As the German edition of "Rolling Stone" magazine once wrote about composer John Williams: "It's not that he needs the films; the films need him."
The American composer took home his first Oscar in 1976 for the iconic soundtrack to the movie "Jaws," proving his worth early on.
Williams is a master of creating musical suspense.
Although the "Jaws" theme — commonly known as the "shark motif" — consists of only two alternating notes, it creates a feeling of imminent danger likely to give the listener goosebumps.
With his compositions, Williams always ensures the action on screen is underscored by an effective musical accompaniment — often with surprising twists.
Inspired by Richard Wagner
The complexity of his compositions can be heard in the scores for George Lucas' cult science fiction series "Star Wars." Williams' music underscores the space epic and has become so well-known that it is now even performed by the world's top orchestras, including the Berlin Philharmonic.
Whether announcing the appearance of Darth Vader in the "Imperial March" or underlining the drama in the "Battle of Hoth," "Star Wars" fans will recall how Williams' powerful compositions underscore the action in the films.
In the "Star Wars" music, as well as in other scores, Williams frequently uses motifs — every significant character and important scene is given its own musical theme.

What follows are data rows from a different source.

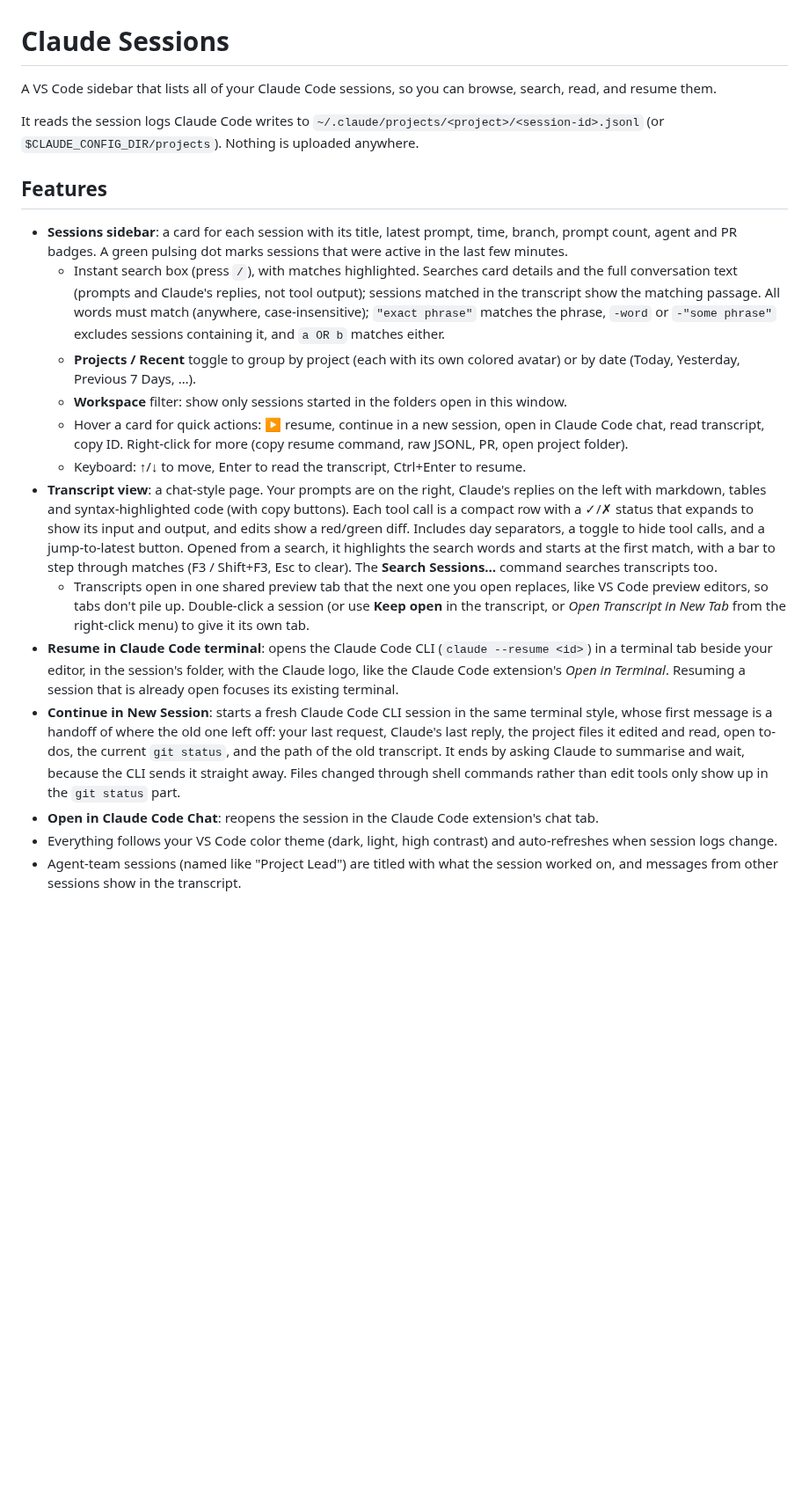
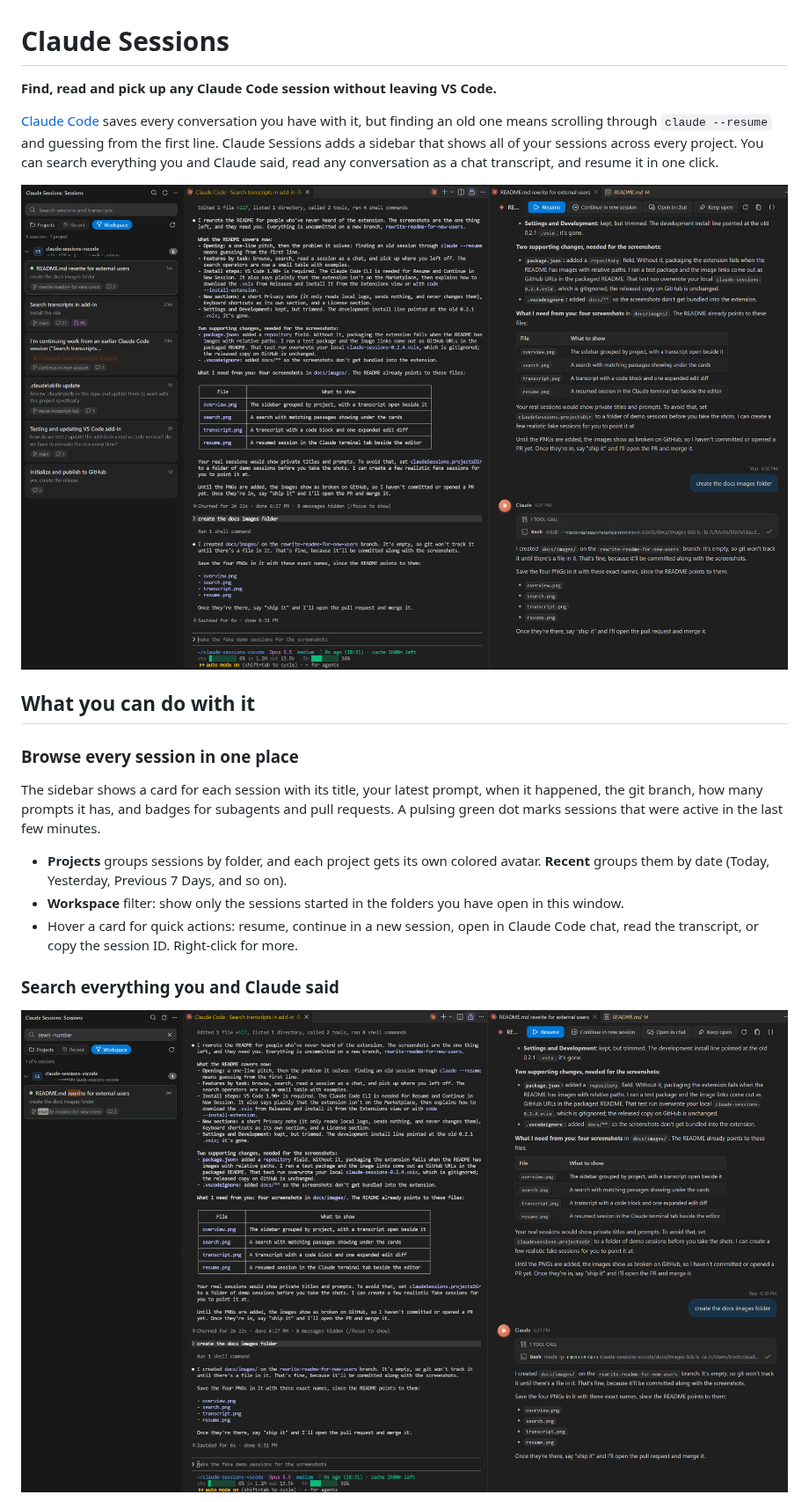
Before and after one commit to rellik92j/claude-sessions-vscode, a Markdown page: README.md, the part around one of its changes. Shown at 88% size. GitHub-like rendering; pictures changed too: docs/images/overview.png (added), docs/images/search.png (added); blank space fills up the shorter version.

```diff
--- a/README.md
+++ b/README.md
@@ -1,21 +1,22 @@
 # Claude Sessions
 
-A VS Code sidebar that lists all of your Claude Code sessions, so you can browse, search, read, and resume them.
+**Find, read and pick up any Claude Code session without leaving VS Code.**
 
-It reads the session logs Claude Code writes to `~/.claude/projects/<project>/<session-id>.jsonl` (or `$CLAUDE_CONFIG_DIR/projects`). Nothing is uploaded anywhere.
+[Claude Code](https://claude.com/claude-code) saves every conversation you have with it, but finding an old one means scrolling through `claude --resume` and guessing from the first line. Claude Sessions adds a sidebar that shows all of your sessions across every project. You can search everything you and Claude said, read any conversation as a chat transcript, and resume it in one click.
 
-## Features
+![The Claude Sessions sidebar next to a transcript](docs/images/overview.png)
 
-- **Sessions sidebar**: a card for each session with its title, latest prompt, time, branch, prompt count, agent and PR badges. A green pulsing dot marks sessions that were active in the last few minutes.
-  - Instant search box (press `/`), with matches highlighted. Searches card details and the full conversation text (prompts and Claude's replies, not tool output); sessions matched in the transcript show the matching passage. All words must match (anywhere, case-insensitive); `"exact phrase"` matches the phrase, `-word` or `-"some phrase"` excludes sessions containing it, and `a OR b` matches either.
-  - **Projects / Recent** toggle to group by project (each with its own colored avatar) or by date (Today, Yesterday, Previous 7 Days, …).
-  - **Workspace** filter: show only sessions started in the folders open in this window.
-  - Hover a card for quick actions: ▶ resume, continue in a new session, open in Claude Code chat, read transcript, copy ID. Right-click for more (copy resume command, raw JSONL, PR, open project folder).
-  - Keyboard: ↑/↓ to move, Enter to read the transcript, Ctrl+Enter to resume.
-- **Transcript view**: a chat-style page. Your prompts are on the right, Claude's replies on the left with markdown, tables and syntax-highlighted code (with copy buttons). Each tool call is a compact row with a ✓/✗ status that expands to show its input and output, and edits show a red/green diff. Includes day separators, a toggle to hide tool calls, and a jump-to-latest button. Opened from a search, it highlights the search words and starts at the first match, with a bar to step through matches (F3 / Shift+F3, Esc to clear). The **Search Sessions…** command searches transcripts too.
-  - Transcripts open in one shared preview tab that the next one you open replaces, like VS Code preview editors, so tabs don't pile up. Double-click a session (or use **Keep open** in the transcript, or *Open Transcript in New Tab* from the right-click menu) to give it its own tab.
-- **Resume in Claude Code terminal**: opens the Claude Code CLI (`claude --resume <id>`) in a terminal tab beside your editor, in the session's folder, with the Claude logo, like the Claude Code extension's *Open in Terminal*. Resuming a session that is already open focuses its existing terminal.
-- **Continue in New Session**: starts a fresh Claude Code CLI session in the same terminal style, whose first message is a handoff of where the old one left off: your last request, Claude's last reply, the project files it edited and read, open to-dos, the current `git status`, and the path of the old transcript. It ends by asking Claude to summarise and wait, because the CLI sends it straight away. Files changed through shell commands rather than edit tools only show up in the `git status` part.
-- **Open in Claude Code Chat**: reopens the session in the Claude Code extension's chat tab.
-- Everything follows your VS Code color theme (dark, light, high contrast) and auto-refreshes when session logs change.
-- Agent-team sessions (named like "Project Lead") are titled with what the session worked on, and messages from other sessions show in the transcript.
+## What you can do with it
+
+### Browse every session in one place
+
+The sidebar shows a card for each session with its title, your latest prompt, when it happened, the git branch, how many prompts it has, and badges for subagents and pull requests. A pulsing green dot marks sessions that were active in the last few minutes.
+
+- **Projects** groups sessions by folder, and each project gets its own colored avatar. **Recent** groups them by date (Today, Yesterday, Previous 7 Days, and so on).
+- **Workspace** filter: show only the sessions started in the folders you have open in this window.
+- Hover a card for quick actions: resume, continue in a new session, open in Claude Code chat, read the transcript, or copy the session ID. Right-click for more.
+
+### Search everything you and Claude said
+
+![Searching sessions, with the matching passage shown under each card](docs/images/search.png)
+
```
Also changed, not shown: other parts of README.md (+79 -9 lines), docs/images/resume.png (added), docs/images/transcript.png (added), 2 other files.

For this approach, Williams drew inspiration from another master of epic orchestral works: Richard Wagner. The 19th-century composer was the master of creating leitmotifs around specific characters in his opera cycle "Der Ring des Nibelungen." Wagner used hundreds of leitmotifs in his works, each associated with a specific character or situation.
No need to read the script
Williams' approach to movie composition is unusual. He never reads the scripts, but rather watches the finished film before beginning to compose its music. He even writes down the notes by hand.
Although Williams is perhaps best known for the music in the "Star Wars" trilogy by director George Lucas, he has most often worked with director Steven Spielberg. The Hollywood director and the composer have collaborated on 28 films.
At the 2016 event for the American Film Institute's Lifetime Achievement Award that was presented to Williams, Spielberg praised the composer's work and his ability to harness the power that lies in music as it relates to film.
He compared Williams' complex compositions to the work of Debussy and Stravinsky and described the connection between director and composer as "a perfect marriage."
"Without John Williams, bikes don't fly and neither do brooms in Quidditch matches, nor do men in red capes," Spielberg said in his tribute to the composer. "There is no Force, dinosaurs do not walk the earth. We do not wonder, we do not weep, we do not believe," the director added.
Hollywood just happened
Williams was born in New York in 1932. The son of an orchestral musician, he studied piano at the prestigious Juilliard School in Manhattan and worked as a jazz musician.
As a young musician, he didn't set out to write film scores, he once told BBC Music Magazine. He was more interested in playing the piano and, in his own words, was "pretty good" at it.
He claims his Hollywood career came about by chance: "I just put one foot in front of the other," he said. While performing on film scores by other composers as a session musician, he started composing his own scores, gaining recognition for his versatility in different music genres.
A record number of Oscar nominations
William's work is not only limited to film scores. Featured as a guest conductor for numerous orchestras, Williams also composed the 2002 Olympic anthem "Call of the Champions" for the Winter Games in Salt Lake City and the music for the swearing-in ceremony of US President Barack Obama in 2009. The composer has also created original works for famous classical musicians, such as violinist Itzhak Perlman and cellist Yo-Yo Ma.
With 52 nods from the Academy to date, Williams currently holds the record for the most Oscar nominations for a living person, and the second most-nominated individual after Walt Disney.
The list of Hollywood films for which he has composed soundtracks is notably impressive, including "E.T.," "Superman," the first three films of the Harry Potter series and "Schindler's List," among many others.
With the music for "Star Wars: The Rise of Skywalker," Williams earned his 52nd Oscar nomination in 2020.
He has won the prestigious award five times since 1972, for "Fiddler on the Roof," "Jaws," "Star Wars," "E.T." and "Schindler's List."
An important milestone
John Williams' 90th birthday will be duly celebrated. Over the next months, orchestras, film and music associations are planning numerous tributes to mark the milestone.
In October 2021, Williams conducted the Berlin Philharmonic in a program of his well-known compositions. That appearance was "a great honor and privilege" for him, he said at the time.
The compliment is now returned by the well-wishers: as a special gift, the album "John Williams: The Berlin Concert" will be released in honor of his birthday on February 7. It was created in cooperation with star violinist Anne-Sophie Mutter.
This article was translated from German.